Records contained in a dataset:
*** Begin section ***

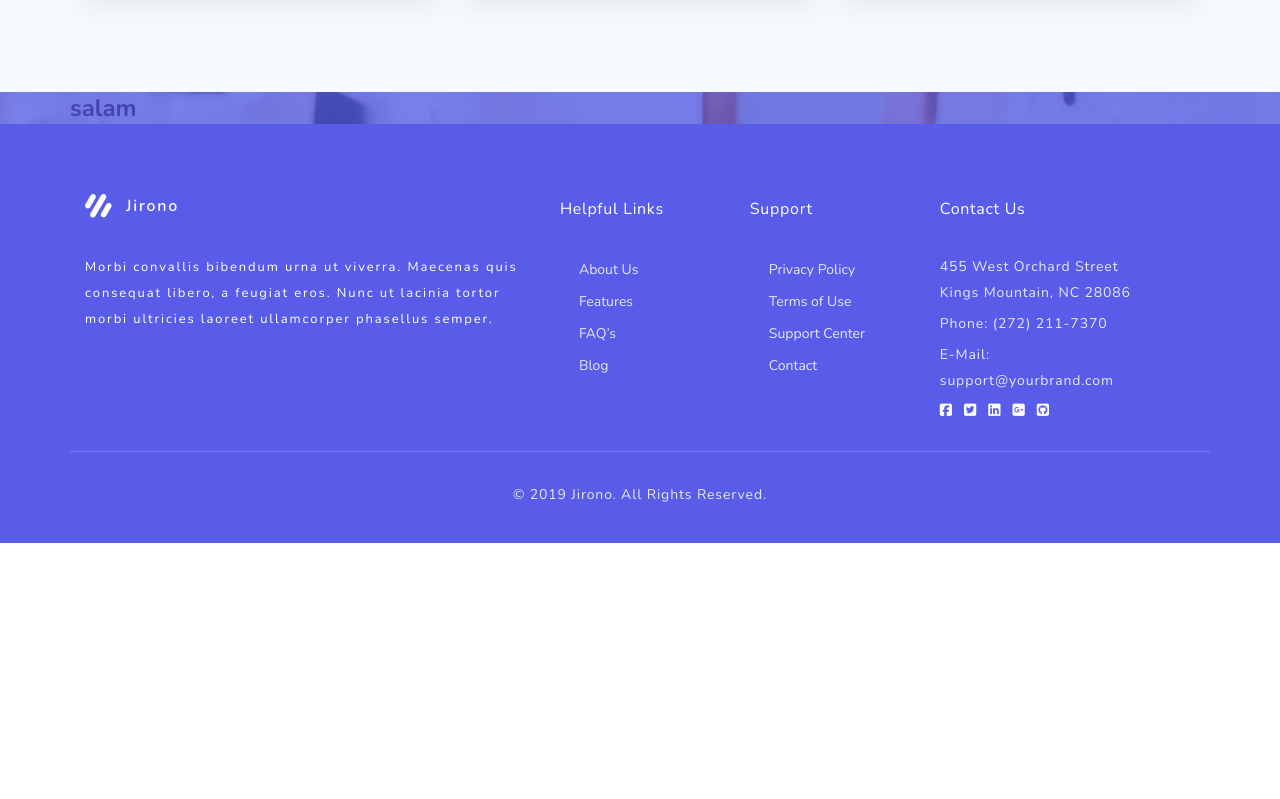
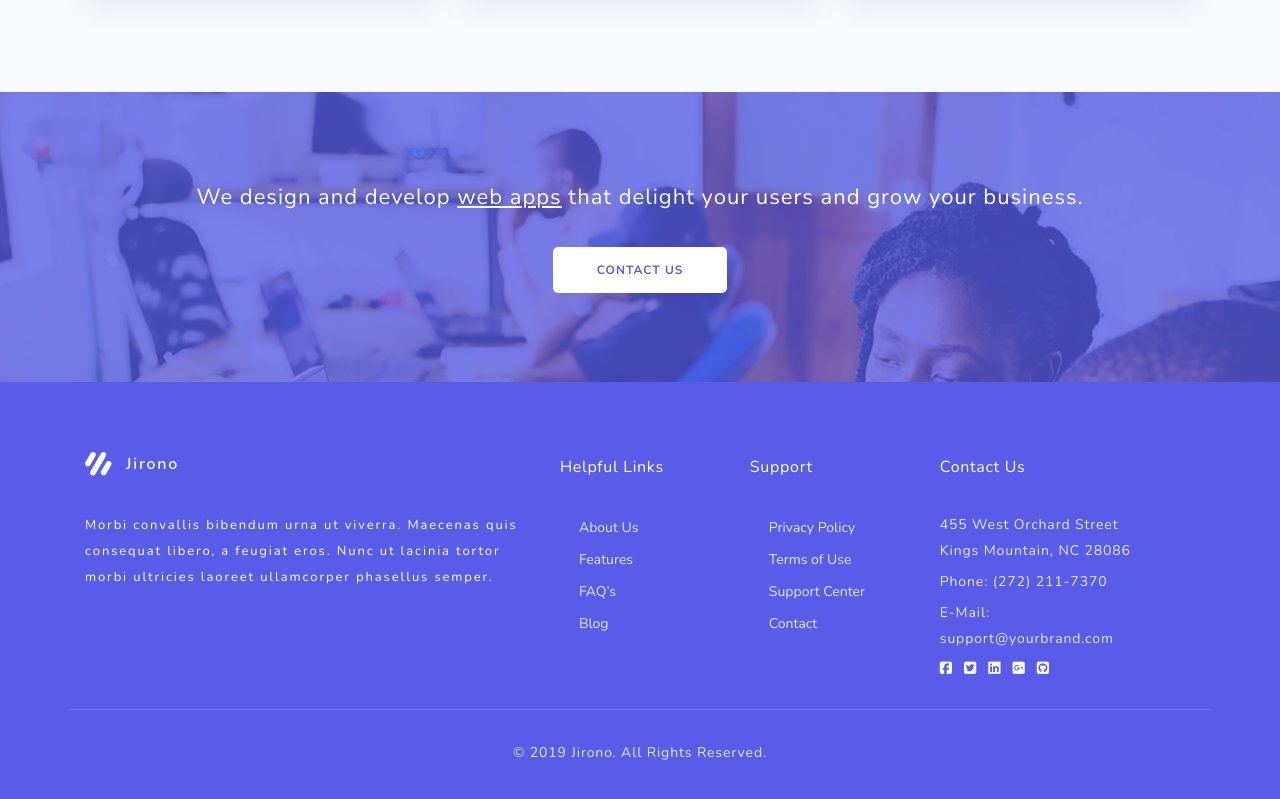
Before and after one commit to RashadMa/Front-EndProject, a website: page FrontEndProject/index.html in a window 1280 px wide. Shown: the part 4305-5104 px from the top of the page. Before the commit the page ends 4848 px from the top, so only its background shows below. Drawn offline with nearby package versions, Linux system fonts and the light colour scheme; a script that the page names is missing; a web font is replaced by a local one.

Commit message:
Update1.9.3

```diff
--- a/FrontEndProject/assets/sass/partials/home/_homeOverlaySecond.scss
+++ b/FrontEndProject/assets/sass/partials/home/_homeOverlaySecond.scss
@@ -5,13 +5,52 @@
         background-attachment: fixed;
         position: relative;
     }
+
     .overlay {
         position: absolute;
         background-color: #585de9bf;
-        z-index: 20;
+        // z-index: 20;
         width: 100%;
         height: 100%;
         top: 0;
         left: 0;
     }
+
+    .info {
+        text-align: center;
+        font-weight: 400;
+        font-size: 22px;
+        color: #fff;
+        padding-top: 20px;
+        padding-bottom: 20px;
+        position: relative;
+        z-index: 20;
+        margin-top: 70px;
+        margin-bottom: 80px;
+
+        p {
+            letter-spacing: 1px;
+            margin-bottom: 40px;
+
+            span {
+                text-decoration: underline;
+            }
+        }
+
+        a {
+            padding:15px 44px;
+            text-align: center;
+            border-radius: 5px;
+            background: #fff;
+            margin-bottom: 40px;
+            font-weight: 700;
+            font-size: 12px;
+            color: $main-color;
+            letter-spacing: 1px;
+            transition: all 0.2s;
+            &:hover{
+                color: #0056b3;
+            }
+        }
+    }
 }
--- a/FrontEndProject/index.html
+++ b/FrontEndProject/index.html
@@ -603,7 +603,10 @@
         <div class="container">
           <div class="row">
             <div class="col-12">
-<h1>salam</h1>
+              <div class="info">
+                <p>We design and develop <span>web apps</span> that delight your users and grow your business.</p>
+                <a href="#">CONTACT US</a>
+              </div>
             </div>
           </div>
         </div>
```
Also changed, not shown: FrontEndProject/assets/css/main.css.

*** End section ***

*EXERCISE OBJECTIVE*: Show the lines of the entries that include the string "class", copying each in full.

*RESULT BELOW*:
         <div class="container">
           <div class="row">
             <div class="col-12">
+              <div class="info">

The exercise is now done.